The term “supercalifragilisticexpialidocious,” from the famous song in Disney’s Mary Poppins in 1964, just might be a insidiously sexist term. Yes, the meaning of it might be something quite atrocious.
In the 1998 book Crazy English by Richard Lederer, he breaks down supercalifragilisticexpialidocious into its root words:
- super – above
- cali – beauty
- fragilistic – delicate
- expiali – to atone
- docious – educable
Put ’em together and what do you got? “To atone for educability through delicate beauty.” Or, in other words, a woman apologizing for her intelligence and desire to learn and promoting her attractiveness instead.
But was the word intentionally created with that meaning? For that we have to trace where it came from and that gets… complicated.
Two brothers composed the song for Mary Poppins in the early 1960s. Richard and Robert Sherman are also behind It’s a Small World (After All), Chim Chim Cher-ee, and many, many other Disney songs.

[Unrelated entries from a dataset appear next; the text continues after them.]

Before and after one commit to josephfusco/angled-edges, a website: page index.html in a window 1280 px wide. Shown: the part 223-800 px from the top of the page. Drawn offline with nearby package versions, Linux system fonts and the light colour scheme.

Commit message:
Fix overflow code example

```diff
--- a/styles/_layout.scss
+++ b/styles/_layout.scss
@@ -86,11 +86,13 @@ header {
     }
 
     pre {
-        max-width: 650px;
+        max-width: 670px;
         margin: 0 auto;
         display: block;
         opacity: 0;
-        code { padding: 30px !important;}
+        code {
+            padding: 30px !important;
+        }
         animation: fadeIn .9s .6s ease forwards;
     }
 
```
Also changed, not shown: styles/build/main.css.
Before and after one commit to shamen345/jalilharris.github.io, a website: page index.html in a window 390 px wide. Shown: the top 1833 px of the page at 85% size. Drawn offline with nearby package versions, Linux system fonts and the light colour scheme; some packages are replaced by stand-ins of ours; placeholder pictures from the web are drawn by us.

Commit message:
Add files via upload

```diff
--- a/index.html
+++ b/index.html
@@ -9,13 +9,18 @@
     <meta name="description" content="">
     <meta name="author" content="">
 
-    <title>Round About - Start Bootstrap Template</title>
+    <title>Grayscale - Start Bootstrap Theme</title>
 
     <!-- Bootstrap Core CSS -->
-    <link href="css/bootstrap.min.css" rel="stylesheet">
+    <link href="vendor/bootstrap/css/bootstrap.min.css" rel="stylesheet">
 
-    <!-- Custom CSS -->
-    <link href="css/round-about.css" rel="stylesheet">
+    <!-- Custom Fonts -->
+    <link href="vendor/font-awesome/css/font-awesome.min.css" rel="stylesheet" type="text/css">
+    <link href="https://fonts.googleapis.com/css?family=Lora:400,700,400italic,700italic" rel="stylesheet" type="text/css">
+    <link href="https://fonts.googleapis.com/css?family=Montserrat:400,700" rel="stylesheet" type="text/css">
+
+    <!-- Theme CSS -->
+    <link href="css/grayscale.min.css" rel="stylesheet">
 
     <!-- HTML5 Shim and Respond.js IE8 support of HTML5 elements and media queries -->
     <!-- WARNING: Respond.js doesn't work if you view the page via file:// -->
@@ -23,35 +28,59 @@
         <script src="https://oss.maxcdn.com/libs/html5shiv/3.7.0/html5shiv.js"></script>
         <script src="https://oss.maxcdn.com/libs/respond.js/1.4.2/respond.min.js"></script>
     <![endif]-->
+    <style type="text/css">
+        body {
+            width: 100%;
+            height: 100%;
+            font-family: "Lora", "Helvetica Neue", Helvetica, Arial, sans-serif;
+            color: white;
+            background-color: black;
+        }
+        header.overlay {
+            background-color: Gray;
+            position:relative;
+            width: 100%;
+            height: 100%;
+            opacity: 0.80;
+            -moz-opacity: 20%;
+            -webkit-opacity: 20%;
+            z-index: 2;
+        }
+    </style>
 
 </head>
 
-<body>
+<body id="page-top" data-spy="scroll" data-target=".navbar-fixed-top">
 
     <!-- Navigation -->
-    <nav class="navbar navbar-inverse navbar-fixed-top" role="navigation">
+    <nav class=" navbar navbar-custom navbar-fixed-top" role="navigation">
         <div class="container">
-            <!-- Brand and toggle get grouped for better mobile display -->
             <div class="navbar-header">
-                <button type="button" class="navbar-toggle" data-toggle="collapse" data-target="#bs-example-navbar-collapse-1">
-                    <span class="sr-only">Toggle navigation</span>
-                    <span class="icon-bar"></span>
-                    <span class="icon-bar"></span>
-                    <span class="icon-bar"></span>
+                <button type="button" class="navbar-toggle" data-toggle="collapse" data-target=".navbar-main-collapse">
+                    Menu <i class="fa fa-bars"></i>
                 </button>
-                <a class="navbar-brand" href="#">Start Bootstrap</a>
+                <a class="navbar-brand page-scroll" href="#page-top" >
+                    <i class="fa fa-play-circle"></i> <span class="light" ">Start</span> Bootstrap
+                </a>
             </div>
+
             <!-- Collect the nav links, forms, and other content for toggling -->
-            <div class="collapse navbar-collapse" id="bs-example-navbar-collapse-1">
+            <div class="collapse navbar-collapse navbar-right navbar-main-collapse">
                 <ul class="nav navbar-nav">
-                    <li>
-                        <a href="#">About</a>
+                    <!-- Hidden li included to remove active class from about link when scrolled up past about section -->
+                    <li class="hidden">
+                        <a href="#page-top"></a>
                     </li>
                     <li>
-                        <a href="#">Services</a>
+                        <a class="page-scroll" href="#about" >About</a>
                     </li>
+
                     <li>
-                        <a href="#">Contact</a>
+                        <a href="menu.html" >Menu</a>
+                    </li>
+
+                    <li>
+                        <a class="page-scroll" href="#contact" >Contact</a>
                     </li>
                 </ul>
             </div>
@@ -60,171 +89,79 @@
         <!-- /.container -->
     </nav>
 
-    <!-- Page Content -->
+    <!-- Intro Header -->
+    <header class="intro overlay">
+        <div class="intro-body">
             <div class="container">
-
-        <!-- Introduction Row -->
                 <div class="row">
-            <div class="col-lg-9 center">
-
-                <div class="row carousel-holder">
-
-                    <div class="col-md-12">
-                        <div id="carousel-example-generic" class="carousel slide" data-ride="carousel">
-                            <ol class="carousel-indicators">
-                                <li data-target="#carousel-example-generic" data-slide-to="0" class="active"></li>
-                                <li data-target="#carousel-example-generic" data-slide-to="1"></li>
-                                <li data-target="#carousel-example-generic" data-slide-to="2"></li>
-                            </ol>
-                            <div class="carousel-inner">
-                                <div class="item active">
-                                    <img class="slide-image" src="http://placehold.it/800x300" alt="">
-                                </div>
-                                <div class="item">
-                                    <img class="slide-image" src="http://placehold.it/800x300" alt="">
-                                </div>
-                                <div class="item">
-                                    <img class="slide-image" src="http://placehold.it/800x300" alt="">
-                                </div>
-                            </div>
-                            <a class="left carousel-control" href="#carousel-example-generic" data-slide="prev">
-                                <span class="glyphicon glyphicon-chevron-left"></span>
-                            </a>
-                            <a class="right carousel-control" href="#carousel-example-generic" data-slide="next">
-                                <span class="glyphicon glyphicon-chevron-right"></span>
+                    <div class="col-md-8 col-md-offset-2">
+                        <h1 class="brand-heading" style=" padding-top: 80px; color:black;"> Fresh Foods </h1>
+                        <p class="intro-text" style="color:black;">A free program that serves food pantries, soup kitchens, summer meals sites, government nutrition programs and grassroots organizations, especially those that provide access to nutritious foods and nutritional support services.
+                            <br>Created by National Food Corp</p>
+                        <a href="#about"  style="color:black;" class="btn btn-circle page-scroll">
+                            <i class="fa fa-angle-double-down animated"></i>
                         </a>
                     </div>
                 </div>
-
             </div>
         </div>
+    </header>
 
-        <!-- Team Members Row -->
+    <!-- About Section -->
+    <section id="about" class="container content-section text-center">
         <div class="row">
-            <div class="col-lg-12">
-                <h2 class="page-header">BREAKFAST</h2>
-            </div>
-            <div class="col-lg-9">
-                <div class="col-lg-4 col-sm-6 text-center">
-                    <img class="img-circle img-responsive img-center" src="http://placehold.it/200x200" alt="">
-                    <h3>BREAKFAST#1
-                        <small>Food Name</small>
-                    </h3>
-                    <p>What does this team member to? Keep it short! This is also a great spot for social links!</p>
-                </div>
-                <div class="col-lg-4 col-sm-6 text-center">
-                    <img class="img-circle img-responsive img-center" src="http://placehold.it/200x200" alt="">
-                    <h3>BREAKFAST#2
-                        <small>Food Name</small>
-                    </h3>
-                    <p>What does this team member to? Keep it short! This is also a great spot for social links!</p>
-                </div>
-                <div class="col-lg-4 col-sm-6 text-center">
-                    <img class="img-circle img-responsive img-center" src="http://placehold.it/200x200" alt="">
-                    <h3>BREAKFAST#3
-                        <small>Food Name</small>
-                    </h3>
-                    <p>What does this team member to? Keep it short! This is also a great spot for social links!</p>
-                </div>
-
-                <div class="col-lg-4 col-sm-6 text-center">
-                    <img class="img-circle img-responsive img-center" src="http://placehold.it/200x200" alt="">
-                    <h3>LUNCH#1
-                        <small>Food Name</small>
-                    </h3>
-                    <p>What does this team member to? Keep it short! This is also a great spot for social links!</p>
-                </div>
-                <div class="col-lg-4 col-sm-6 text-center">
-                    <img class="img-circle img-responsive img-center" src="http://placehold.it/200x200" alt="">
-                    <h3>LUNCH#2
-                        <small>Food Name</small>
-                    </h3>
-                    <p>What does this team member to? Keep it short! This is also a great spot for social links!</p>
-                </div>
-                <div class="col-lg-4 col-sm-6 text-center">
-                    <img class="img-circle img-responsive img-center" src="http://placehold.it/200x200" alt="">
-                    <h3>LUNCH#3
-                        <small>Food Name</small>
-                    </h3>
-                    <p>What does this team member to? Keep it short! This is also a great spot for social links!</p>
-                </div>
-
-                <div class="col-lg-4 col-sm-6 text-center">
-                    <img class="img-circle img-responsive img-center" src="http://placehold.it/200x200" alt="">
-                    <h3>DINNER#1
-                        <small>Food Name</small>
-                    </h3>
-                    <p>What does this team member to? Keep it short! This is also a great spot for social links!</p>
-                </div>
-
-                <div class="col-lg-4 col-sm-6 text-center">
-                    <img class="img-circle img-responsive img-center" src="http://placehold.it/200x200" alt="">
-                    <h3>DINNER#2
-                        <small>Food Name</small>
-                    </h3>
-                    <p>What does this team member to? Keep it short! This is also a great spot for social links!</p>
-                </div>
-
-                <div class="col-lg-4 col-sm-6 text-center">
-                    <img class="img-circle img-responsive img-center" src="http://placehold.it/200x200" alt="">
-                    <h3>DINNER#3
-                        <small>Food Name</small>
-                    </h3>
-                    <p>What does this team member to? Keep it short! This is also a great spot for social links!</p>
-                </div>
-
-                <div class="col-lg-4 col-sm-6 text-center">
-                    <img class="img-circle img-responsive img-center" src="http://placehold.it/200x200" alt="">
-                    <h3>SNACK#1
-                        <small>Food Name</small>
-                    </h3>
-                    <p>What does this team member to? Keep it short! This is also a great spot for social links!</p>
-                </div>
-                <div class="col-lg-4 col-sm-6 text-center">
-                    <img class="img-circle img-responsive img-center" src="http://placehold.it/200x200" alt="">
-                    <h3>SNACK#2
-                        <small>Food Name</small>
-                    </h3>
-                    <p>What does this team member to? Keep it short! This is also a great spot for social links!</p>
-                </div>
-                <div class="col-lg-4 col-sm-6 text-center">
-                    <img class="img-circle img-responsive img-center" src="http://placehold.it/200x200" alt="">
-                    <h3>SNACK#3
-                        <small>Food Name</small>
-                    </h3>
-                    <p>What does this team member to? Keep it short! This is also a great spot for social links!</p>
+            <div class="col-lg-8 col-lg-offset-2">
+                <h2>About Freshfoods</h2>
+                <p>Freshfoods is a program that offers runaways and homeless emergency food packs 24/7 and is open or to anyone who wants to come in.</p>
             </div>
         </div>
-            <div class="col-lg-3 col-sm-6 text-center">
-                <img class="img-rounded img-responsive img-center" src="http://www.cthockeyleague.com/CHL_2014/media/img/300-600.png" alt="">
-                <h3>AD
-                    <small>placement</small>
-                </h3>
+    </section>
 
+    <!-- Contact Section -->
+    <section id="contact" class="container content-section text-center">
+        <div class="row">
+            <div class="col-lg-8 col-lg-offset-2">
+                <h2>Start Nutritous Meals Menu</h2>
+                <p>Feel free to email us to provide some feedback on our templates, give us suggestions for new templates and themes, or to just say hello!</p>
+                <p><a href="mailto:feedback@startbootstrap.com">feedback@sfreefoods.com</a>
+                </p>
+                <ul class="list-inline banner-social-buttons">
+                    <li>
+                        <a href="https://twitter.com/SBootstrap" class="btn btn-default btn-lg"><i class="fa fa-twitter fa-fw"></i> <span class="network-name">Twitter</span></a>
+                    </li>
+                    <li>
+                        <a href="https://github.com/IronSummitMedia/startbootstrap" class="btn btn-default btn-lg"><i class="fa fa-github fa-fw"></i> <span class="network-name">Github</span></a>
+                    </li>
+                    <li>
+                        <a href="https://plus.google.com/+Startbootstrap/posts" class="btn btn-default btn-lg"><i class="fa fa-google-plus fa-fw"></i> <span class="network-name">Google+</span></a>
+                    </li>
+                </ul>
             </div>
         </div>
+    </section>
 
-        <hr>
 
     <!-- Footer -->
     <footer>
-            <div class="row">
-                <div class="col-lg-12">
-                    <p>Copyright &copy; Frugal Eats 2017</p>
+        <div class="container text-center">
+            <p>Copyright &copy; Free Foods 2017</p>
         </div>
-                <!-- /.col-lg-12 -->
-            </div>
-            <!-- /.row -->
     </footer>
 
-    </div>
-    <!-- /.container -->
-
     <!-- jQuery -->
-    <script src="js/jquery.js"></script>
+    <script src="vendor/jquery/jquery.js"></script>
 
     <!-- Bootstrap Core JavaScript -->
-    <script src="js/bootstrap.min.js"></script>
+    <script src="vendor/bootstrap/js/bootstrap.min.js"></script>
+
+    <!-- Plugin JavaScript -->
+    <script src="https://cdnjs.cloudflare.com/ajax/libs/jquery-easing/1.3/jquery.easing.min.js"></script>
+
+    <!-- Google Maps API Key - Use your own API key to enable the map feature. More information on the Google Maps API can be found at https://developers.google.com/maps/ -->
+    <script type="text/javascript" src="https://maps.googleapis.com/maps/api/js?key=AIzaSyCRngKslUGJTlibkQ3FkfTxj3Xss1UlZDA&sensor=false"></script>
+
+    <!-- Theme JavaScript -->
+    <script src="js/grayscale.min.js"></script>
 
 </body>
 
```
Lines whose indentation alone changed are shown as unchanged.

In an interview in 2007, the brothers say they remembered supercalifragilisticexpialidocious as a “wonderful word from their childhood.” In another interview that year, Richard elaborated, “That’s a word we sort of concocted from our childhood when we used to make up double talk words… we said, ‘Remember when we used to make up the big double talk words? We could make a big obnoxious word up for the kids and thats where it started.'”
And perhaps that’s true — and if so, and we take his word for it, it’s just intentional gibberish, not intentional sexism.
But a lawsuit claimed otherwise. (About his word, not the intent.) Two music executives named Patricia Smith and Don Fenton sued the Shermans in 1965 for copyright infringement. They owned the publishing rights to a song called Supercalafajalistickespeealadojus, written by an artist named Gloria Parker in 1951. She would perform it in her lounge act at fancy hotels in New York City, and the theory is the Shermans heard it and co-opted it.
A judge dismissed the suit, primarily because the music of both songs was completely different. As for the word, Parker said she’d heard it growing up in the south, and the judge determined it was public domain.
But I’ve strayed far, far off the track here, which is about whether the word is secretly sexist. And the answer is… not through the intention of either of the above artists, or perhaps anyone’s intention.
Whether the Shermans co-opted the word (more likely) or came upon it in a “thousand monkeys on a thousand typewriters” way (less likely), it’s hard to believe they were concerned with its linguistic roots. Likewise, it’s highly doubtful that an empowered, ambitious female singer/songwriter would research romance languages to create a word about demurring it up.
Assuming, though, that neither actually created the word and its origins stretch back even further, I’d say there’s a fighting chance it was created as a silly kids’ word representing a now antiquated ideal of femininity. Through a modern lens, it’s cringeworthy in its sexism; through the lens of the past, when societal norms and gender roles were far, far different than today, perhaps less so. That doesn’t excuse it, but it contextualizes it.
I’m not outright opposed to judging the past through the filter of today. I once compiled a list of 11 vintage sexist ads that would never fly today, and it feels wrong to just write them off as, “Oh, things were different then,” especially the ones that toy with domestic violence. Likewise, things like blackface, or using a gay TV or movie character’s exaggerated effeminate side as a punchline in and of itself, or the infinite supply of other examples — those are also not something to just be written off.
“Supercalifragilisticexpialidocious” as a sexist term, though? Feels like it probably doesn’t deserve its own full slice of the outrage pie. Especially since, regardless of those root words, the word has taken on plenty of other meanings that have more than replaced one that, really, very few people are talking about.
So, basically, I turned nothing into something into nothing again. I am a living embodiment of Twitter.
Now then. I’m off to get outraged about Mary Poppins literally advocating that kids eat entire spoonfuls of sugar.